          You’re trying to give some definitive statement on balance with your limited experience on a game that was playable for a week or so. Which means there was a constant flow of new players who had no idea what they were doing, and the rest of the players picked up on the game at varying speeds. This isn’t a normal FPS, it’s a game that requires you to learn new things to compete. So, sure, I played plenty of one sided games against complete newbies, yet I also played plenty of 15-25 minute games (about the length the devs are aiming for) against people who actually had a clue what they were doing.

          In a fair game, the better players should usually win. In Left 4 Dead, a coordinated team will always steamroll a team of randoms, but I would never claim it was unbalanced because of that.

          • JimmyG says:

            Yeah, I think the analogy was called “worthless” because chess is just about perfectly symmetrical. One player goes first, right, but both players have the same pieces and the same arrangement. Evolve, on the other hand, is deliberately asymmetrical. So while I don’t like the sting of DarkFenix’s delivery, I understand the sentiment. He or she thinks the monster has all of the gamechanging tricks, and a skilled monster-player will always be insurmountable.

            But I’m hoping the game has more depth than people realize. Left 4 Dead was extremely shallow from the survivors’ point of view, at least until the big standoff at the end of each campaign. In interviews with the developers, it sounds like they’ve been playing Evolve a ton internally. And after weeks and months of practicing coordination and tweaking the abilities of each hunter, I’m optimistic that we’ll get something more MOBA-like than the average FPS — by which I mean, skills matter most in conjunction, not isolation. It might just take the community a while to master the big bag of tricks they have to overcome the seemingly overpowered monster.
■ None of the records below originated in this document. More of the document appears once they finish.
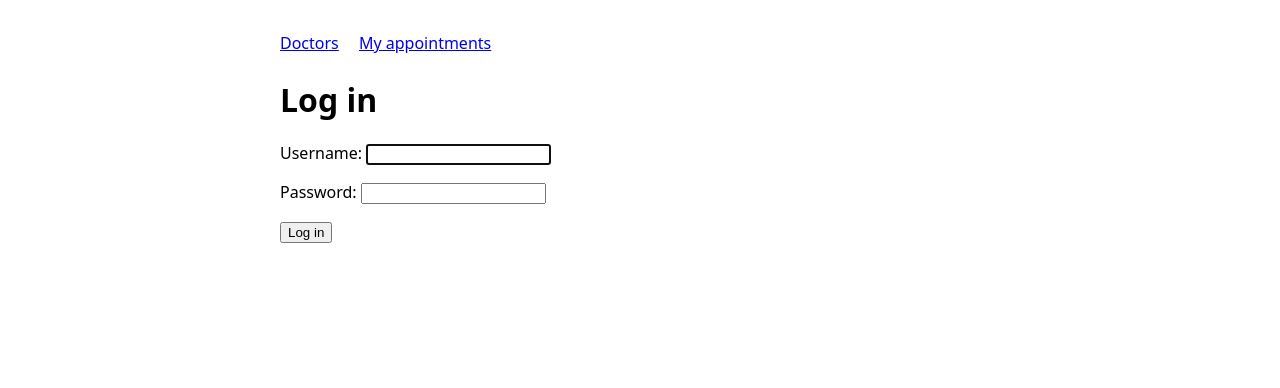
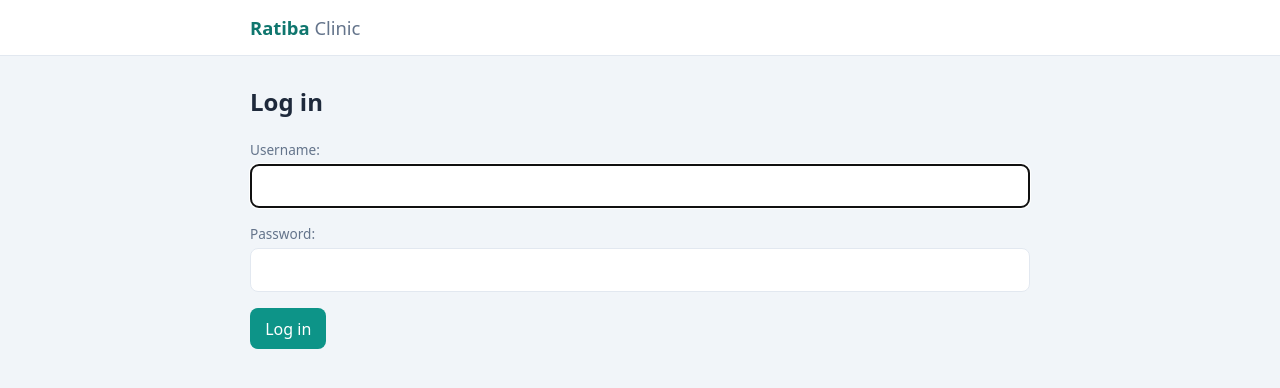
Before and after one commit to mutuiris/ratiba, a Django app: a page that uses clinic/templates/clinic/base.html in a window 1280 px wide. Shown: the top 388 px of the page. Run offline with Django 5.2, Linux system fonts and the light colour scheme.

Commit message:
Enhance base HTML template with improved layout, styling, and navigation structure

```diff
--- a/clinic/templates/clinic/base.html
+++ b/clinic/templates/clinic/base.html
@@ -3,35 +3,87 @@
 <head>
   <meta charset="utf-8">
   <meta name="viewport" content="width=device-width, initial-scale=1">
-  <title>{% block title %}Ratiba{% endblock %}</title>
+  <title>{% block title %}Ratiba{% endblock %} · Ratiba Clinic</title>
   <style>
-    body { font-family: system-ui, sans-serif; max-width: 720px; margin: 2rem auto; padding: 0 1rem; }
-    nav { margin-bottom: 1.5rem; }
-    nav a { margin-right: 1rem; }
-    .msg { padding: .5rem .75rem; border-radius: 4px; margin: .25rem 0; }
-    .msg.success { background: #e6f4ea; }
-    .msg.error { background: #fce8e6; }
-    .slot { display: inline-block; margin: .2rem; }
-    table { border-collapse: collapse; width: 100%; }
-    td, th { border: 1px solid #ddd; padding: .4rem; text-align: left; }
-    button { cursor: pointer; }
+    :root {
+      --primary: #0d9488; --primary-dark: #0f766e;
+      --bg: #f1f5f9; --surface: #ffffff; --border: #e2e8f0;
+      --text: #1e293b; --muted: #64748b;
+      --ok-bg: #dcfce7; --ok-fg: #166534;
+      --err-bg: #fee2e2; --err-fg: #991b1b;
+      --radius: 10px; --shadow: 0 1px 3px rgba(15,23,42,.08), 0 1px 2px rgba(15,23,42,.04);
+    }
+    * { box-sizing: border-box; }
+    body {
+      margin: 0; background: var(--bg); color: var(--text);
+      font-family: system-ui, -apple-system, "Segoe UI", Roboto, sans-serif; line-height: 1.5;
+    }
+    header { background: var(--surface); border-bottom: 1px solid var(--border); position: sticky; top: 0; z-index: 10; }
+    .bar { max-width: 820px; margin: 0 auto; padding: .85rem 1.25rem; display: flex; align-items: center; gap: 1.25rem; }
+    .brand { font-weight: 700; font-size: 1.15rem; color: var(--primary-dark); text-decoration: none; }
+    .brand span { color: var(--muted); font-weight: 400; }
+    nav { display: flex; align-items: center; gap: 1rem; margin-left: auto; }
+    nav a { color: var(--text); text-decoration: none; font-size: .95rem; }
+    nav a:hover { color: var(--primary-dark); }
+    main { max-width: 820px; margin: 0 auto; padding: 1.75rem 1.25rem; }
+    h1 { font-size: 1.5rem; margin: 0 0 1.25rem; }
+    .muted { color: var(--muted); }
+
+    .msg { padding: .7rem 1rem; border-radius: var(--radius); margin: 0 0 1rem; font-size: .95rem; }
+    .msg.success { background: var(--ok-bg); color: var(--ok-fg); }
+    .msg.error { background: var(--err-bg); color: var(--err-fg); }
+
+    .card { background: var(--surface); border: 1px solid var(--border); border-radius: var(--radius); box-shadow: var(--shadow); padding: 1.1rem 1.25rem; margin-bottom: 1rem; }
+    .card-row { display: flex; align-items: flex-end; gap: 1rem; flex-wrap: wrap; }
+    .grow { flex: 1; }
+
+    label { display: block; font-size: .85rem; color: var(--muted); margin-bottom: .25rem; }
+    input[type=text], input[type=password], input[type=date], input[type=datetime-local] {
+      width: 100%; padding: .55rem .7rem; border: 1px solid var(--border); border-radius: 8px; font: inherit; background: #fff;
+    }
+    button, .btn {
+      display: inline-block; padding: .55rem .95rem; border: 0; border-radius: 8px;
+      background: var(--primary); color: #fff; font: inherit; font-weight: 500; cursor: pointer; text-decoration: none;
+    }
+    button:hover, .btn:hover { background: var(--primary-dark); }
+    .btn-ghost { background: transparent; color: var(--primary-dark); border: 1px solid var(--border); }
+    .btn-ghost:hover { background: var(--bg); }
+    .btn-danger { background: transparent; color: var(--err-fg); border: 1px solid var(--border); }
+    .btn-danger:hover { background: var(--err-bg); }
+
+    .slots { display: grid; grid-template-columns: repeat(auto-fill, minmax(84px, 1fr)); gap: .5rem; }
+    .slots button { width: 100%; background: #fff; color: var(--primary-dark); border: 1px solid var(--primary); font-variant-numeric: tabular-nums; }
+    .slots button:hover { background: var(--primary); color: #fff; }
+
+    table { width: 100%; border-collapse: collapse; background: var(--surface); border-radius: var(--radius); overflow: hidden; box-shadow: var(--shadow); }
+    th, td { padding: .7rem .9rem; text-align: left; border-bottom: 1px solid var(--border); }
+    th { background: #f8fafc; font-size: .8rem; text-transform: uppercase; letter-spacing: .03em; color: var(--muted); }
+    tr:last-child td { border-bottom: 0; }
+    .actions { display: flex; gap: .4rem; align-items: center; }
+    .inline { display: inline; }
   </style>
 </head>
 <body>
+  <header>
+    <div class="bar">
+      <a class="brand" href="{% url 'web-doctors' %}">Ratiba <span>Clinic</span></a>
+      {% if user.is_authenticated %}
         <nav>
-    <a href="{% url 'web-doctors' %}">Doctors</a>
+          <a href="{% url 'web-doctors' %}">Book</a>
           <a href="{% url 'web-appointments' %}">My appointments</a>
-    {% if user.is_authenticated %}
-      <form action="{% url 'logout' %}" method="post" style="display:inline">
-        {% csrf_token %}<button type="submit">Log out ({{ user.username }})</button>
+          <form action="{% url 'logout' %}" method="post" class="inline">
+            {% csrf_token %}<button class="btn-ghost" type="submit">Log out</button>
           </form>
+        </nav>
       {% endif %}
-  </nav>
+    </div>
+  </header>
 
+  <main>
     {% for message in messages %}
       <p class="msg {{ message.tags }}">{{ message }}</p>
     {% endfor %}
-
     {% block content %}{% endblock %}
+  </main>
 </body>
 </html>
```
Lines whose indentation alone changed are shown as unchanged.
  7. heretic says:

    Nice vid Angus! At first I didn’t read the article and thought it was John talking for a minute, somewhat similar voice no?

    • Fontan says:

      I thought the same and I did read the article first. Maybe they are the same person?

  8. jezcentral says:

    I also like the fact that this article was published in the evening time, when I am at my PC at home, to enjoy this video thingummyjig. When I’m at work, I can’t be clicking on things and watching moving pictures for any length of time, and I can’t be caught inflicting sounds on work-mates.

  9. Radiant says:

    link to the shout casted trailer?
    nice vid btw.

  10. Josh W says:

    Um, not really that keen on it. I liked Nathan’s game and a chat videos more than these to be honest, because they had a lack of editing, whereas this has “gadget show” or “BBC News 24 movie preview” editing. I find the former more human. It also avoids the kind of soundbightyness of only getting little snippets of what someone said. Like if the interviews we see bits of had just been recorded, we could have heard more about how they talk and think, which would have been nice, whereas here we’re only seeing stuff crafted around a very small theme. It goes with scripting too; those talking head moments have a place to fit in the script, and the events in the game are there as generic examples to fill in the background. It’s a bit confined, and there isn’t the same interplay between conversation and gameplay, everything sits in it’s box.

    Also, some of the reasons we do editing just don’t apply in interactive video, making it punchy etc. and not loosing people’s attention, as you can use visual bookmarking and links to allow people to skip to things that interest them if they want, just like people can skim read articles and then go back to read them properly.

  11. LTK says:

    Very informative and well narrated bit of video. I wouldn’t be opposed to more of this sort of thing.

    Edit: But after reading the article on the same subject from a few days ago, I realise the video editing actually misrepresented some things. When the dev was talking about the strategy du jour being replaced, I thought he meant the picking off of survivors by the monster. Otherwise the article and video are close to equivalent, but I think the article has more clarity and feels longer and more in-depth as well.